I had the opportunity to serve as a coordinator and instructor for eight years, a wonderful experience building the academic section of the college from scratch.

The community college was established to deliver education to people that had not had access to higher education, emphasized the needs of women, aboriginal people and workers. These preferences had long ago been stripped from college policy, in other words, the college was established to provide opportunities to study special programs such as nursing, social services etc., but also provide first and second year university classes.

Transferable university programs over the years have made it possible for local people to transfer to university. It is very challenging for a young person, especially from a small town, to fit into a class of 200 students at university, and in the first year the failure percentage is very high. To take the first two years at a community college with much smaller classes and close communication with instructors gives the student a much better chance of success, as well as saving thousands of dollars of travel, room and board and so on by staying at home while studying.

The Northwest Community College has in recent years systematically closed programs to the point that it is difficult to provide enough subjects for first-year university transfer and impossible for second year – one would be forgiven for thinking that the plan is to revert back to the vocational school and just keep enough academic courses to complete the special programs, nursing, social services etc.

As a journey person I am in favor of vocational training, but not everyone wants to become a construction worker or machine operator.

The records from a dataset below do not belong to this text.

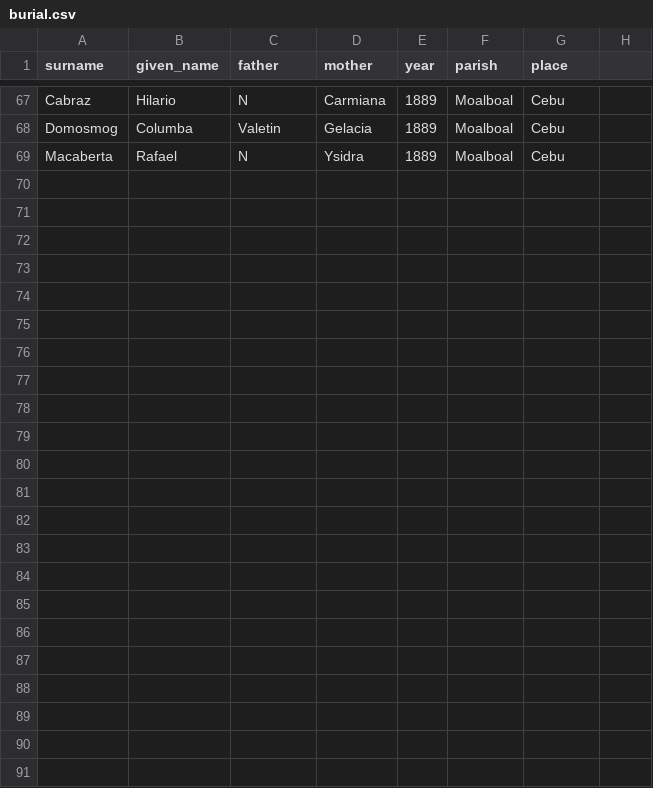
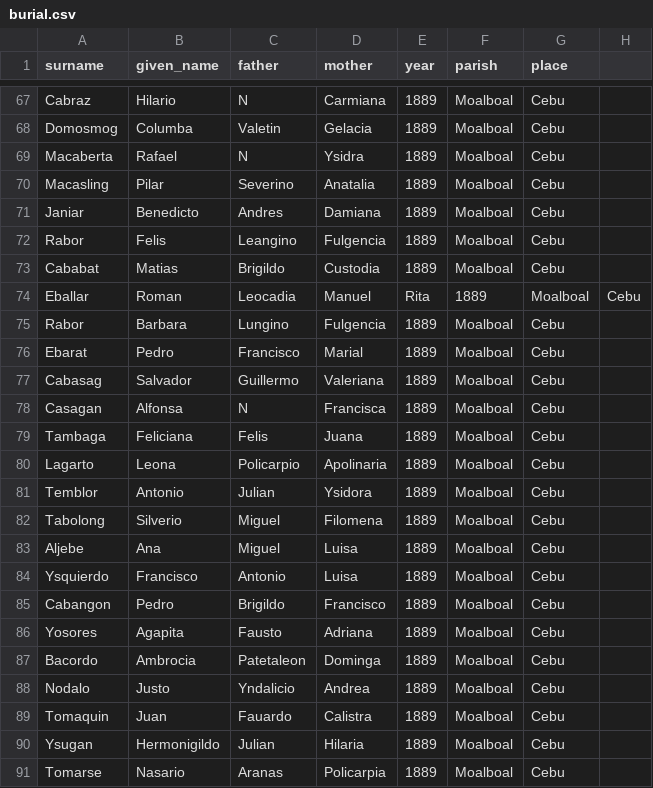
Before and after one commit to chryehearn12/FilipinoFamilyHistory, a CSV file: burial.csv, drawn as a sheet; only a part is shown, gaps mark what is left out; the diff names each change by its address in the sheet, - before the commit and + after, or states it on an @@ line.

Commit message:
Update burial.csv

```diff
--- a/burial.csv
+++ b/burial.csv
+row 70: Macasling | Pilar | Severino | Anatalia | 1889 | Moalboal | Cebu
+row 71: Janiar | Benedicto | Andres | Damiana | 1889 | Moalboal | Cebu
+row 72: Rabor | Felis | Leangino | Fulgencia | 1889 | Moalboal | Cebu
+row 73: Cababat | Matias | Brigildo | Custodia | 1889 | Moalboal | Cebu
+row 74: Eballar | Roman | Leocadia | Manuel | Rita | 1889 | Moalboal | Cebu
+row 75: Rabor | Barbara | Lungino | Fulgencia | 1889 | Moalboal | Cebu
+row 76: Ebarat | Pedro | Francisco | Marial | 1889 | Moalboal | Cebu
+row 77: Cabasag | Salvador | Guillermo | Valeriana | 1889 | Moalboal | Cebu
+row 78: Casagan | Alfonsa | N | Francisca | 1889 | Moalboal | Cebu
+row 79: Tambaga | Feliciana | Felis | Juana | 1889 | Moalboal | Cebu
+row 80: Lagarto | Leona | Policarpio | Apolinaria | 1889 | Moalboal | Cebu
+row 81: Temblor | Antonio | Julian | Ysidora | 1889 | Moalboal | Cebu
+row 82: Tabolong | Silverio | Miguel | Filomena | 1889 | Moalboal | Cebu
+row 83: Aljebe | Ana | Miguel | Luisa | 1889 | Moalboal | Cebu
+row 84: Ysquierdo | Francisco | Antonio | Luisa | 1889 | Moalboal | Cebu
+row 85: Cabangon | Pedro | Brigildo | Francisco | 1889 | Moalboal | Cebu
+row 86: Yosores | Agapita | Fausto | Adriana | 1889 | Moalboal | Cebu
+row 87: Bacordo | Ambrocia | Patetaleon | Dominga | 1889 | Moalboal | Cebu
+row 88: Nodalo | Justo | Yndalicio | Andrea | 1889 | Moalboal | Cebu
+row 89: Tomaquin | Juan | Fauardo | Calistra | 1889 | Moalboal | Cebu
+row 90: Ysugan | Hermonigildo | Julian | Hilaria | 1889 | Moalboal | Cebu
+row 91: Tomarse | Nasario | Aranas | Policarpia | 1889 | Moalboal | Cebu
```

The changes to the college are reverting back to where it used to be, where only wealthy people can go to university.

The spending of millions to expand the vocational part of the college while diminishing the academic faculty enhances my suspicion that the college board members, mostly businesspeople all selected by the previous government, and the administration insisting on removing the word” community” from the name, the community part has in fact been taken out years ago.

So what’s wrong with having the word “community” in the name? Nothing if you serve the community but I would assume that a more classy name is favorable if your strategy is to sell the college to students from overseas. The fees for these students are much higher than the already high fees the locals pay. The college has as many as four people [$100,000 per year each] travelling to places like China to recruit students. Last when I inquired, there were 40 such students who probably will receive a diploma stating they passed Business Administration – my guess is that what is happening is English as a second language.

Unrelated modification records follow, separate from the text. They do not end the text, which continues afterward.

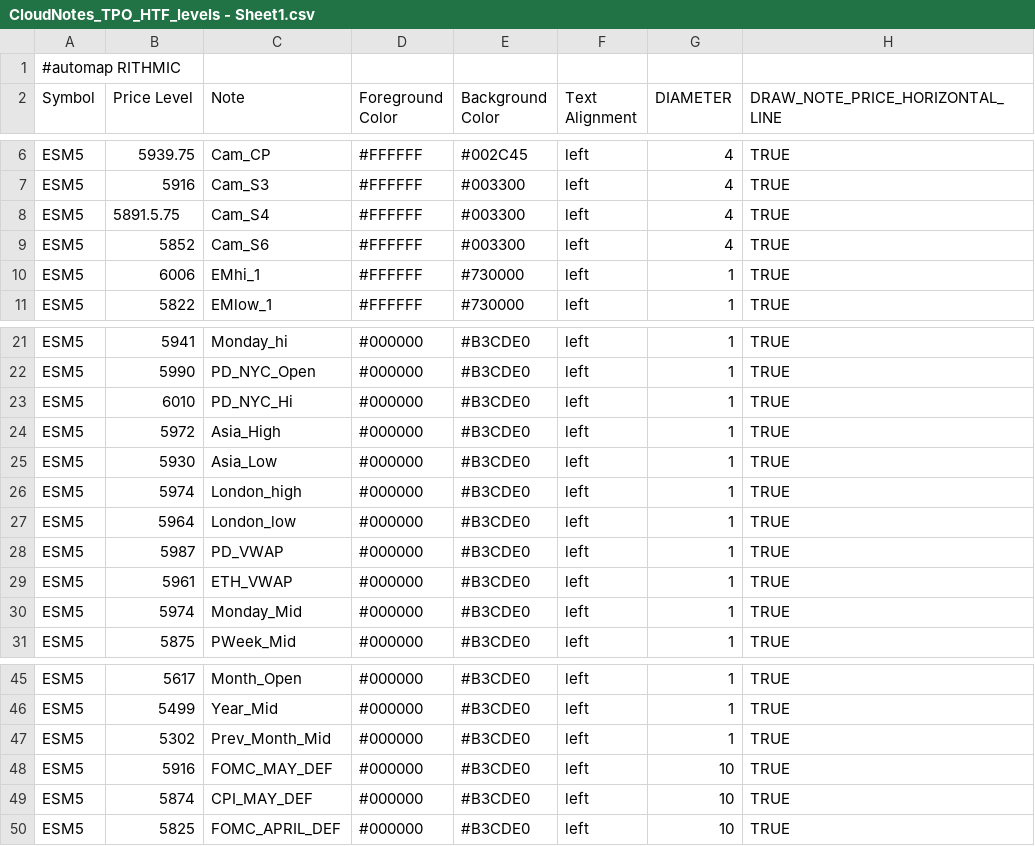
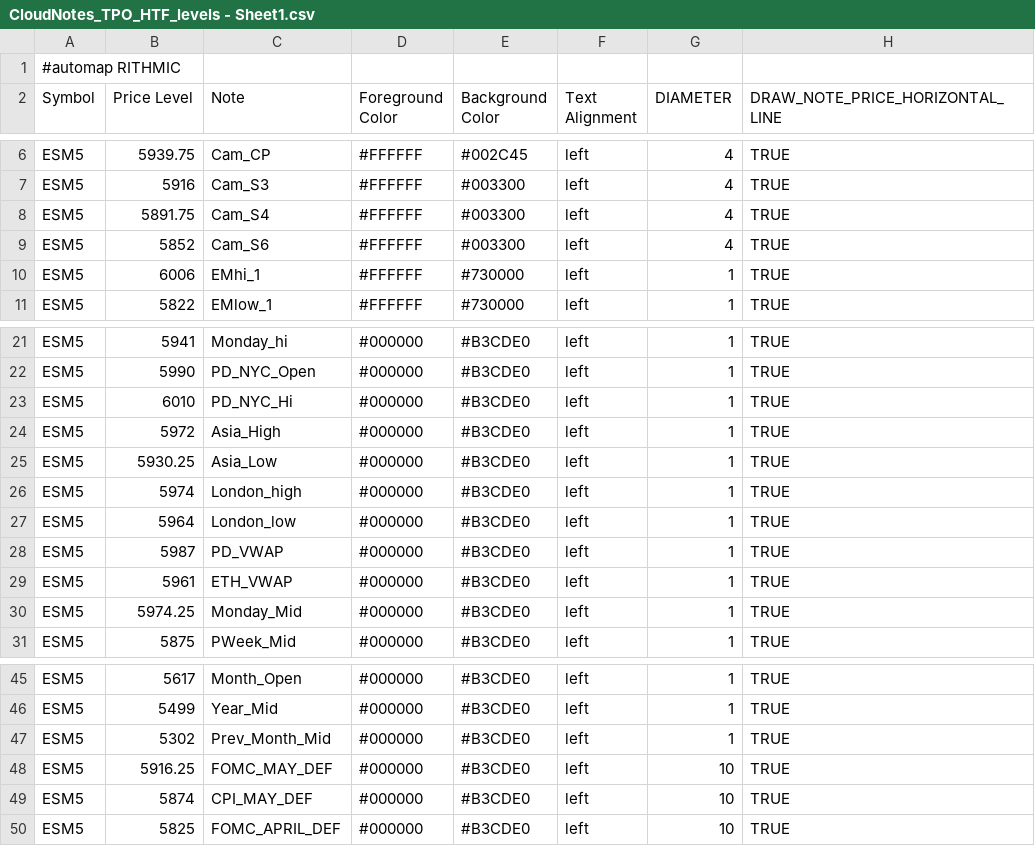
Before and after one commit to Ghostz-Of-Moar/Bookmap_NOTES, a CSV file: CloudNotes_TPO_HTF_levels - Sheet1.csv, drawn as a sheet; only a part is shown, gaps mark what is left out.

Commit message:
Update CloudNotes_TPO_HTF_levels - Sheet1.csv

```diff
--- a/CloudNotes_TPO_HTF_levels - Sheet1.csv
+++ b/CloudNotes_TPO_HTF_levels - Sheet1.csv
@@ -7,3 +7,3 @@ ESM5,5939.75,Cam_CP,#FFFFFF,#002C45,left,4,TRUE
 ESM5,5916,Cam_S3,#FFFFFF,#003300,left,4,TRUE
-ESM5,5891.5.75,Cam_S4,#FFFFFF,#003300,left,4,TRUE
+ESM5,5891.75,Cam_S4,#FFFFFF,#003300,left,4,TRUE
 ESM5,5852,Cam_S6,#FFFFFF,#003300,left,4,TRUE
@@ -24,3 +24,3 @@ ESM5,6010,PD_NYC_Hi,#000000,#B3CDE0,left,1,TRUE
 ESM5,5972,Asia_High,#000000,#B3CDE0,left,1,TRUE
-ESM5,5930,Asia_Low,#000000,#B3CDE0,left,1,TRUE
+ESM5,5930.25,Asia_Low,#000000,#B3CDE0,left,1,TRUE
 ESM5,5974,London_high,#000000,#B3CDE0,left,1,TRUE
@@ -29,3 +29,3 @@ ESM5,5987,PD_VWAP,#000000,#B3CDE0,left,1,TRUE
 ESM5,5961,ETH_VWAP,#000000,#B3CDE0,left,1,TRUE
-ESM5,5974,Monday_Mid,#000000,#B3CDE0,left,1,TRUE
+ESM5,5974.25,Monday_Mid,#000000,#B3CDE0,left,1,TRUE
 ESM5,5875,PWeek_Mid,#000000,#B3CDE0,left,1,TRUE
@@ -47,3 +47,3 @@ ESM5,5499,Year_Mid,#000000,#B3CDE0,left,1,TRUE
 ESM5,5302,Prev_Month_Mid,#000000,#B3CDE0,left,1,TRUE
-ESM5,5916,FOMC_MAY_DEF,#000000,#B3CDE0,left,10,TRUE
+ESM5,5916.25,FOMC_MAY_DEF,#000000,#B3CDE0,left,10,TRUE
 ESM5,5874,CPI_MAY_DEF,#000000,#B3CDE0,left,10,TRUE
```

What is the purpose of recruiting overseas? It is apparently not to improve programs, therefore the only reason that I can see is to keep the 30-plus non-teaching administrators on the payroll [close to $4 million a year]. They seem to have forgotten that education is not a business.

If the” community” is removed from the name, it relieves the college from its responsibility to the northwest communities – the intent of this move might be exactly that.

Patrick Rife. former college Bursar in his letter September 28 clearly stated his position regarding the college name change and was very proud to have been part of purchasing five campuses. While I agree with Mr. Rife regarding the logo, the Thunderbird displayed is not a West Coast totem and in fact was not created by an indigenous person, it should be redesigned but not necessarily discarded.

Living in the U.K., Mr. Rife may not be aware that several of the buildings that he was proud of purchasing are no longer being used, which is another indication of the removal of community involvement.

Keep the name but more importantly the spirit of the community college.

John Jensen

Terrace, BC

Get local stories you won't find anywhere else right to your inbox.
Sign up here

Just Posted

Flags lowered in honour of the late Bill McRae

Community leader, businessman passed away July 9

LETTER: Terrace mayor cites Bill McRae’s accomplishments

“Hard work and incredible character became a gift to the City of Terrace.”

Royal LePage Aspire Realty buys office in Terrace

Owner Rod Mcleod said the move will increase connectivity in northern B.C.

Ferry Island Campground in Terrace now open to out of province visitors

Decision based on recommendations from the provincial government

Infinite Ice’s holistic hockey program returning to Terrace in August

COVID-19 precautions in place for on-ice training, meditation, yoga and nutrition classes

Recent surge in COVID-19 cases not unexpected amid Phase Three of reopening: B.C.’s top doc

Keep circles small, wear masks and be aware of symptoms, Dr. Bonnie Henry says

B.C. NDP changing WorkSafeBC regulations to respond to COVID-19

Employers say reclassifying coronavirus could be ‘ruinous’

Baby raccoon rescued from 10-foot deep drainage pipe on Vancouver Island

‘Its cries were loud, pitiful and heartbreaking,’ Saanich animal control officer says

Statistical flaws led to B.C. wolf cull which didn’t save endangered caribou as estimated

Study finds statistical flaws in an influential 2019 report supporting a wolf cull

Windows broken, racist graffiti left on Okanagan home

Family says nothing like this has happened since they moved to Summerland in 1980s

B.C. man who went by ‘Doctor Ray Gaglardi’ charged with sex assault of teenage boys

The man, 75, is accused of assaulting teenage boys he met through Coquitlam-area churches

B.C.’s potential deficit $12.5 billion as spending spikes, taxes drop

Finance Minister Carole James gives COVID-19 outlook

Canadians torn on scaling back COVID-19 benefits to save money: poll

Of those surveyed, 78 per cent said they were worried about the size of the deficit

‘Trauma equals addiction’: Why some seek solace in illicit drugs

Part 2: Many pushed into addiction by ‘toxic stress,’ says White Rock psychologist

Most Read